Game Eleven Recap
After four close wins that all demanded David Aardsma to preserve a lead in the ninth inning, that was a nice change.
Let’s start with Felix. For the first three innings, he pitched as well as is humanly possible. This wasn’t the Felix we saw in years past, where he’d just pound the zone with fastballs and take a beating early. He went after Austin Jackson with two sinkers, then a curve and a change-up for the strikeout. He setup Johnny Damon with a couple of sinkers, then threw him an 0-2 curve before blowing him away with a four seam fastball up and away. He established his fastball, but he didn’t make it the only pitch in his repertoire.

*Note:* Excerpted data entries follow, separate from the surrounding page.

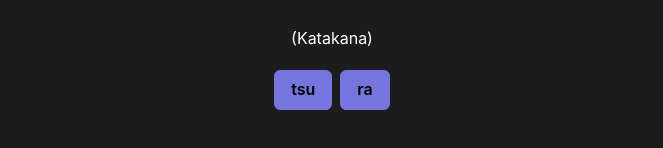
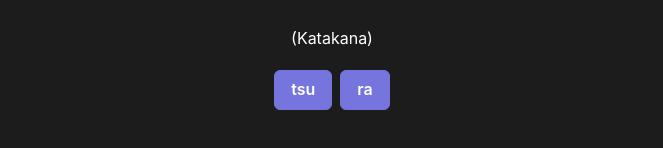
Before and after one commit to KISUPM/practiceJapan, a React (Create React App) app: page / in a window 1280 px wide. Both pictures are taken after a click on the button "Start". Shown: the part 544-692 px from the top of the page, without its empty margins (308-971 px from the left). Built offline with nearby package versions, Linux system fonts and the light colour scheme.

Commit message:
pageEdit2

```diff
--- a/src/components/Choices.module.css
+++ b/src/components/Choices.module.css
@@ -1,11 +1,12 @@
 .choice {
     border: 1px solid #7575dd !important;
     background: #7575dd !important;
-    color: black !important;
+    color: white !important;
 }
 
 .choice:hover {
     background: white !important;
+    color: black !important;
 }
 
 /* .choice:disabled{
```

Even in the fourth, he didn’t pitch badly despite giving up two runs. Jackson hit a flare up the middle for an infield single, and then Damon hit a groundball that’s an easy out if Kotchman isn’t holding the runner on. Miguel Cabrera took a fastball at the knees into the gap for a double, but that’s why he’s one of the best hitters in baseball. With the tying run at second base, Felix busted out the nasty stuff, and stranded Cabrera in scoring position.

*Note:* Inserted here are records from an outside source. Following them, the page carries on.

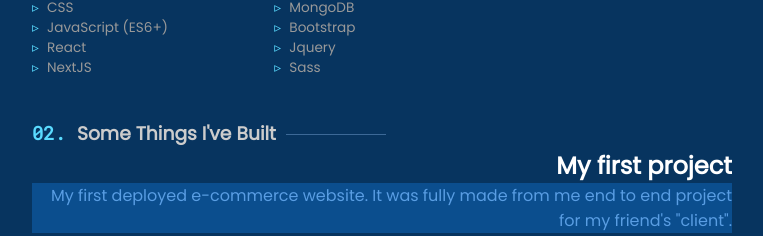
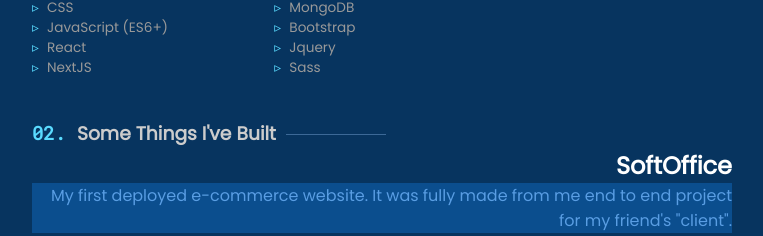
Before and after one commit to StroverIT/portfolio, a React (Create React App) app: page / in a window 1280 px wide. Shown: the part 1321-1557 px from the top of the page, without its empty margins (258-1021 px from the left). Built offline with nearby package versions, Linux system fonts and the light colour scheme.

Commit message:
Chaning my first project name

```diff
--- a/src/components/projects/Projects.jsx
+++ b/src/components/projects/Projects.jsx
@@ -10,7 +10,7 @@ const Projects = () => {
       <section className="projects-content">
           <ul>
               <li className="projects-right">
-                  <a className="projects-title title-color">My first project</a>
+                  <a className="projects-title title-color">SoftOffice</a>
                   <p>
                       My first deployed e-commerce website. It was fully made from me end to end project for my friend's "client".
                   </p>
```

He wasn’t as efficient as he could have been, especially with the big lead, but this was one of those nights where the other team didn’t stand much of a chance. He was overpowering, racking up nine strikeouts and simply looking unhittable for long stretches. The Tigers weren’t winning tonight. Not with that version of Felix on the mound.
Of course, the M’s didn’t need Felix to pitch a shutout tonight, because the offense busted out for 11 runs, which didn’t seem possible for the first ten games of the season. The top of the order showed how this team is going to create runs this year, as Ichiro, Figgins, and Gutierrez combined to go 5 for 11 with 3 walks and a couple of stolen bases. You don’t need Adrian Gonzalez to drive in runs when your top three hitters get on base eight times. The M’s still didn’t show any power, with only the one extra base hit, but six walks and 11 singles work too. The M’s won’t always find this many holes, but neither will they always hit every ball right at someone like they did the first week of the season. Regression to the mean can be fun when you’ve been running overly cold, and that’s basically what we saw tonight.
Of all the hitters to single out, I’m going to go with Rob Johnson. A year ago, he combined a lack of power and contact ability with a frustratingly terrible approach at the plate. He chased pitches out of the zone and regularly got himself out, rarely worked counts, and was generally useless at the plate. He’s shown significantly more selectivity this year, and tonight, drew his fourth and fifth walks of the season, despite having just 23 plate appearances. He still can’t hit, but it seems like he may have learned that he can’t hit, and he’s now willing to adopt the Chone Figgins approach, rarely swinging unless he has to. Given his skillset, that’s not a bad idea. He’s still going to find new and creative ways to frustrate us with passed balls and easy drops, but if he’s willing to take the free pass when its offered, he might yet turn out to be moderately useful.
M’s go for .500 tomorrow, but they do it against Justin Verlander, who is the Tigers version of Felix. He has knockout stuff, but also can run up high pitch counts and get himself out of the game in the 6th inning against teams who are willing to make him work. Be nice to see the M’s steal one and even up the record, which should finally silence the last of the crazies who were freaking out a few days ago.